● **TASK DATA**
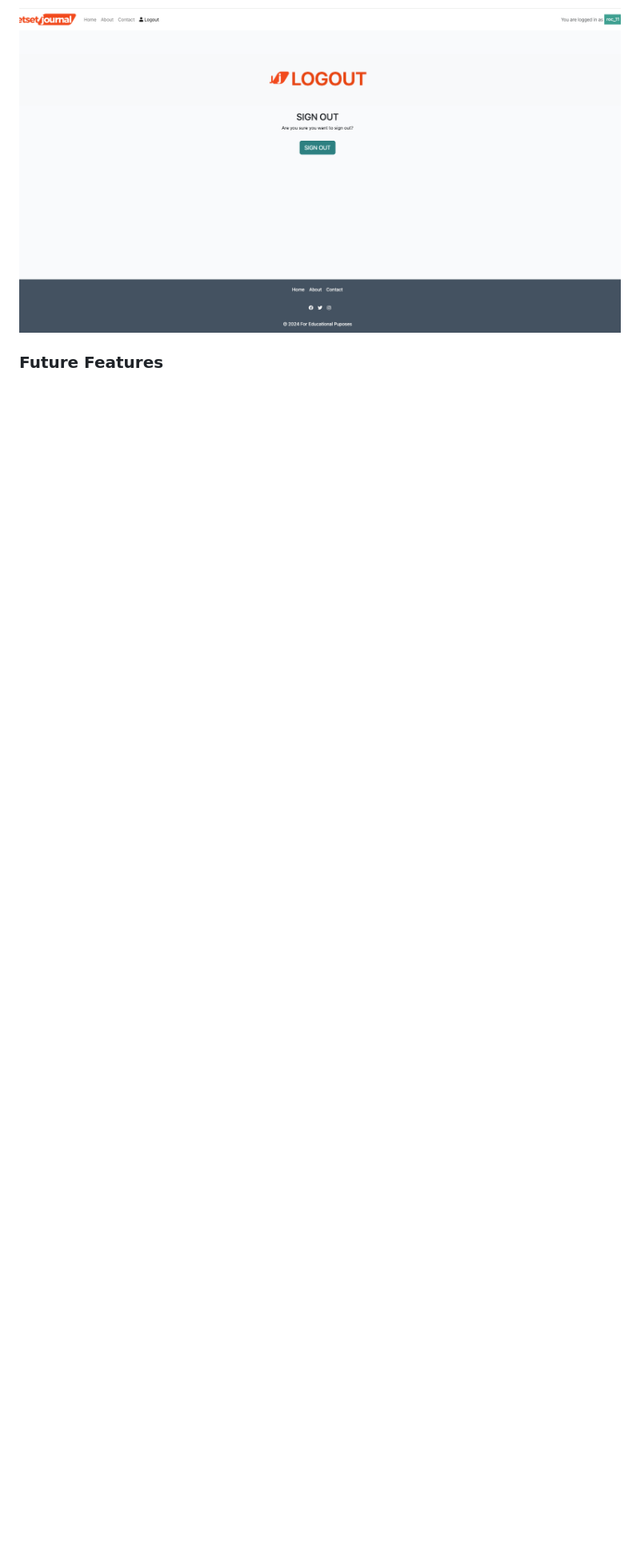
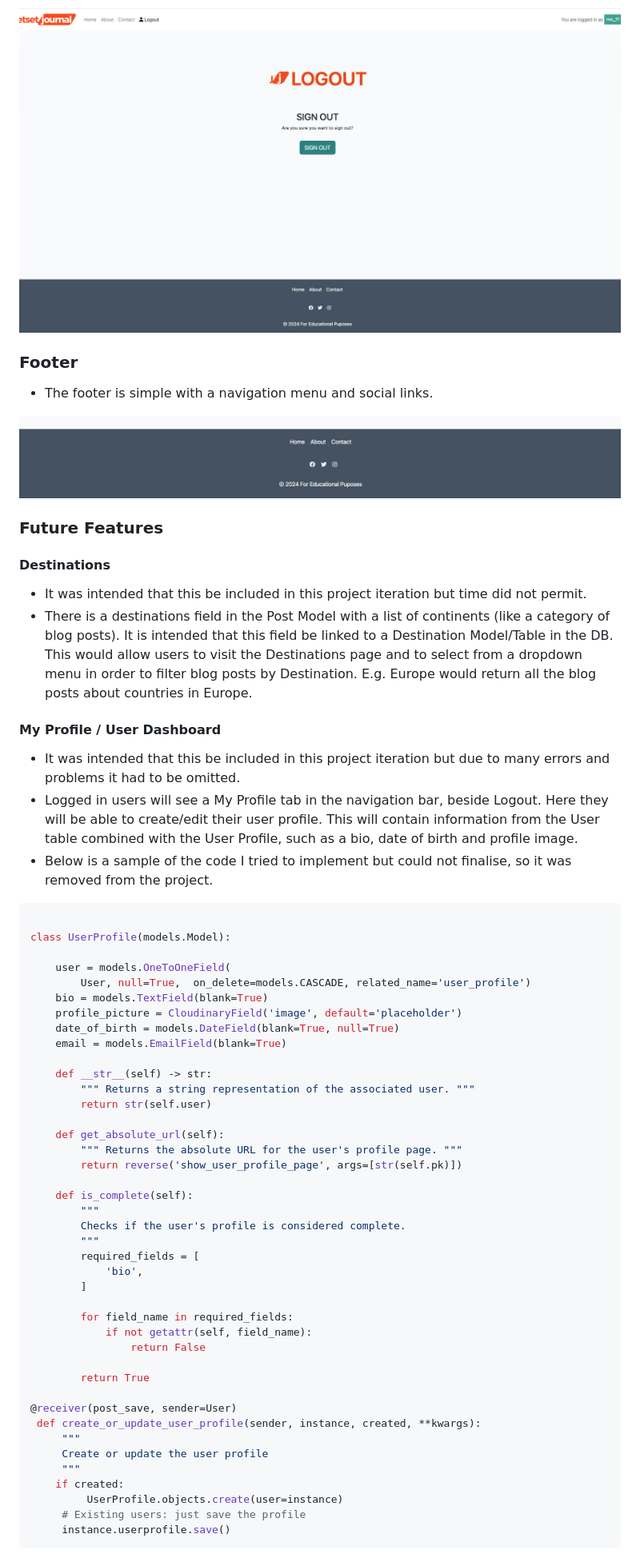
Before and after one commit to roc-11/pp4-jetset-journal, a Markdown page: README.md, the part around the change printed below. Shown: that part at 80% size. Drawn GitHub-style; pictures changed too: documentation/features/footer.png (added); blank space fills up the shorter version.

Commit message:
docs: add future developments to readme.md

````diff
--- a/README.md
+++ b/README.md
@@ -328,4 +328,66 @@ def about_jetset_journal(request):
 
 ![Screenshot of the Users - logout](documentation/features/logout.png)
 
+### Footer
+
+* The footer is simple with a navigation menu and social links.
+
+![Screenshot of the footer](documentation/features/footer.png)
+
 ### Future Features
+
+#### Destinations
+
+* It was intended that this be included in this project iteration but time did not permit.
+* There is a destinations field in the Post Model with a list of continents (like a category of blog posts). It is intended that this field be linked to a Destination Model/Table in the DB. This would allow users to visit the Destinations page and to select from a dropdown menu in order to filter blog posts by Destination. E.g. Europe would return all the blog posts about countries in Europe.
+
+#### My Profile / User Dashboard
+
+* It was intended that this be included in this project iteration but due to many errors and problems it had to be omitted.
+* Logged in users will see a My Profile tab in the navigation bar, beside Logout. Here they will be able to create/edit their user profile. This will contain information from the User table combined with the User Profile, such as a bio, date of birth and profile image.
+* Below is a sample of the code I tried to implement but could not finalise, so it was removed from the project.
+
+```python
+
+class UserProfile(models.Model):
+
+    user = models.OneToOneField(
+        User, null=True,  on_delete=models.CASCADE, related_name='user_profile')
+    bio = models.TextField(blank=True)
+    profile_picture = CloudinaryField('image', default='placeholder')
+    date_of_birth = models.DateField(blank=True, null=True)
+    email = models.EmailField(blank=True)
+
+    def __str__(self) -> str:
+        """ Returns a string representation of the associated user. """
+        return str(self.user)
+
+    def get_absolute_url(self):
+        """ Returns the absolute URL for the user's profile page. """
+        return reverse('show_user_profile_page', args=[str(self.pk)])
+
+    def is_complete(self):
+        """
+        Checks if the user's profile is considered complete.
+        """
+        required_fields = [
+            'bio',
+        ]
+
+        for field_name in required_fields:
+            if not getattr(self, field_name):
+                return False
+
+        return True
+
+@receiver(post_save, sender=User)
+ def create_or_update_user_profile(sender, instance, created, **kwargs):
+     """
+     Create or update the user profile
+     """
+    if created:
+         UserProfile.objects.create(user=instance)
+     # Existing users: just save the profile
+     instance.userprofile.save()
+```
+
````
Also changed, not shown: other parts of README.md (+5 -0 lines).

● **EXERCISE OBJECTIVE**
Copy every line above in which the string "models" shows up.

● **OUTPUT OF THE EXERCISE**
+class UserProfile(models.Model):
+    user = models.OneToOneField(
+        User, null=True,  on_delete=models.CASCADE, related_name='user_profile')
+    bio = models.TextField(blank=True)
+    date_of_birth = models.DateField(blank=True, null=True)
+    email = models.EmailField(blank=True)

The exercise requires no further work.